With lawmakers and members of the UNC Board of Governors openly suggesting this week that N.C. House Speaker Tim Moore would be a good choice for President of the UNC System, The Daily Tar Heel’s editorial board is also weighing in.
The student newspaper of UNC-Chapel Hill, the flagship campus of the 17 school UNC system, said the choice could be disastrous.
At a recent meeting of the UNC System Presidential Search Committee, former UNC Board of Governors chairperson Harry Smith said the committee’s goal is to select a president who can serve for 5 to 10 years. But a decade with Tim Moore at the helm of public higher education across North Carolina could have disastrous consequences. Frankly, it’s hard to imagine anything worse.
The next UNC System president must be virtuous, with a reputation of reaching across the aisle and building credibility with political opponents. Moore has shown countless times, however, that compromise and integrity are not his strong suits.

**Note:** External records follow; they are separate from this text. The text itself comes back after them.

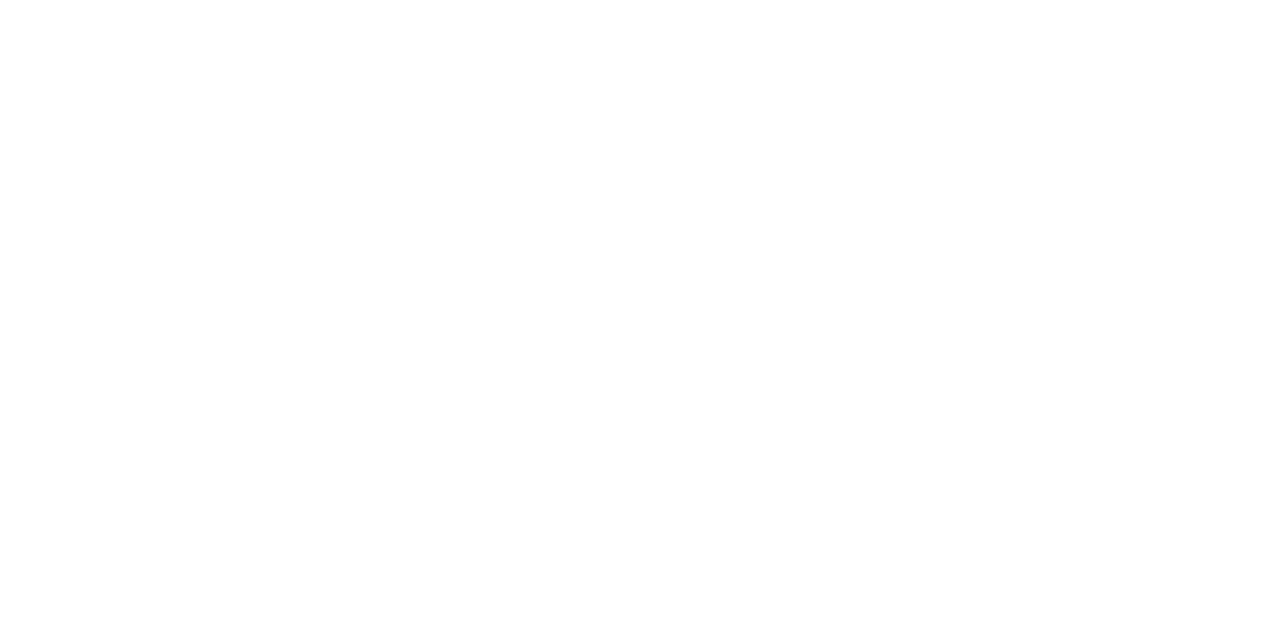
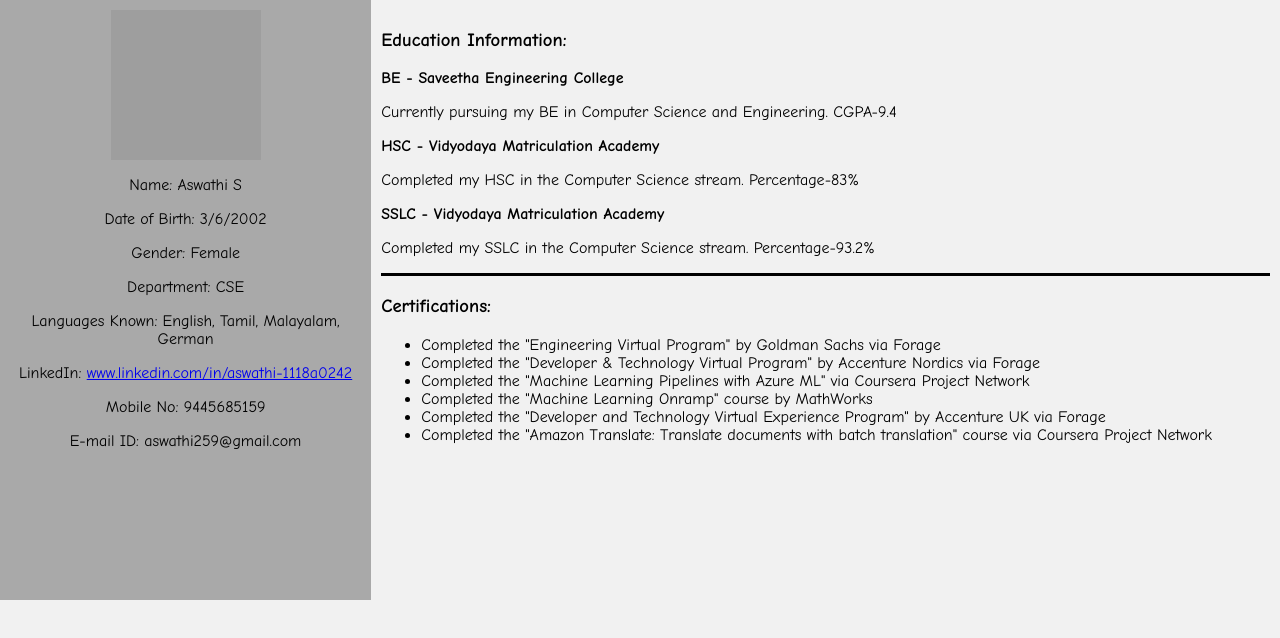
Before and after one commit to ash0306/mern-training, a plain HTML site: page index.html in a window 1280 px wide. Drawn offline with Linux system fonts and the light colour scheme; grey boxes are pictures that could not be loaded.

Commit message:
Added two sections in html for basic details and educational details with css

```diff
--- /dev/null
+++ b/assests/css/styles.css
@@ -0,0 +1,62 @@
+* {
+  box-sizing: border-box;
+}
+img {
+  display: block;
+  margin-left: auto;
+  margin-right: auto;
+}
+hr {
+  border: none;
+  height: 3px;
+  background: black;
+}
+body {
+    margin: 0;
+  font-family: comic sans ms;
+  background-color: #f1f1f1;
+}
+
+header {
+  background-color: darkslategray;
+  padding: 5px;
+  text-align: center;
+  font-size: 20px;
+  color: white;
+  height: 100px;
+}
+
+nav {
+  float: left;
+  width: 29%;
+  background: darkgray;
+  padding: 10px;
+  text-align: center;
+  height: 600px;
+}
+
+nav ul {
+  list-style-type: none;
+  padding: 0;
+}
+
+article {
+  float: left;
+  padding: 10px;
+  width: 71%;
+  background-color: #f1f1f1;
+  height: 600px;
+}
+
+section::after {
+  content: "";
+  display: table;
+  clear: both;
+}
+
+@media (max-width: 600px) {
+  nav, article {
+    width: 100%;
+    height: auto;
+  }
+}
--- a/index.html
+++ b/index.html
@@ -1 +1,48 @@
 <!-- html file -->
+<!DOCTYPE html>
+<html lang="en">
+<head>
+<title>My Resume</title>
+<meta charset="utf-8">
+<meta name="viewport" content="width=device-width, initial-scale=1">
+<link rel="stylesheet" type="text/css" href="assests\css\styles.css" />
+</head>
+<body>
+
+<section>
+  <nav>
+    <img src="assests\ash.jpg" alt="profile" width="150" height="150">
+    <p>Name: Aswathi S</p>
+    <p>Date of Birth: 3/6/2002</p>
+    <p>Gender: Female</p>
+    <p>Department: CSE</p>
+    <p>Languages Known: English, Tamil, Malayalam, German</p>
+    <p>LinkedIn: <a href="www.linkedin.com/in/aswathi-1118a0242">www.linkedin.com/in/aswathi-1118a0242</a></p>
+    <p>Mobile No: 9445685159</p>
+    <p>E-mail ID: aswathi259@gmail.com</p>
+
+  </nav>
+
+  <article clas="Div1">
+    <h3>Education Information:</h3>
+    <p><strong>BE - Saveetha Engineering College</strong></p>
+    <p>Currently pursuing my BE in Computer Science and Engineering. CGPA-9.4</p>
+    <p><strong>HSC - Vidyodaya Matriculation Academy</strong></p>
+    <p>Completed my HSC in the Computer Science stream. Percentage-83%</p>
+    <p><strong>SSLC - Vidyodaya Matriculation Academy</strong></p>
+    <p>Completed my SSLC in the Computer Science stream. Percentage-93.2%</p>
+
+    <hr>
+    <h3>Certifications:</h3>
+    <ul>
+      <li>Completed the "Engineering Virtual Program" by Goldman Sachs via Forage</li>
+      <li>Completed the "Developer & Technology Virtual Program" by Accenture Nordics via Forage</li>
+      <li>Completed the "Machine Learning Pipelines with Azure ML" via Coursera Project Network</li>
+      <li>Completed the "Machine Learning Onramp" course by MathWorks</li>
+      <li>Completed the "Developer and Technology Virtual Experience Program" by Accenture UK via Forage</li>
+      <li>Completed the "Amazon Translate: Translate documents with batch translation" course via Coursera Project Network</li>
+    </ul>
+  </article>
+</section>
+</body>
+</html>
```
Also changed, not shown: 2 other files.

The editorial traces divisive political acts in Moore’s career from his time as an undergraduate at UNC-Chapel Hill to the recent “surprise” House vote to overturn Gov. Roy Cooper’s veto. The pattern, the paper said, is one of Moore prizing politics above all and believing the ends justify the means.
That isn’t what the UNC system should be looking for in its next leader, the editorial said.
Moore could be the perfect choice for UNC System president — if you’re looking to uphold the status quo of political turmoil and moral turpitude that have plagued the UNC system since its inception.
One of the biggest problems with the UNC System is the uncomfortably close relationship that its leadership enjoys with the Republican-controlled General Assembly. Granted, Moore may not be the reason the system is broken, but he most certainly benefits from its corruption. In fact, many BOG members have made significant financial contributions to Moore’s campaign.
And, as N.C. House Speaker, he is at least partially responsible for the many failures of UNC System leadership in recent years, considering BOG members are elected by the General Assembly itself. In North Carolina, there’s a clear revolving door between higher education and the state legislature — and conflicts of interest abound.
Our goal as a system should be to move forward — morally, academically and financially. But progress will be impossible if we appoint a president who has nothing to offer except controversy and a broken moral compass. It would only take us backward.
Being president of the entire UNC System is an incredibly important job. We can, and must, do better than an openly partisan, morally corrupt career politician.
Read the whole piece here.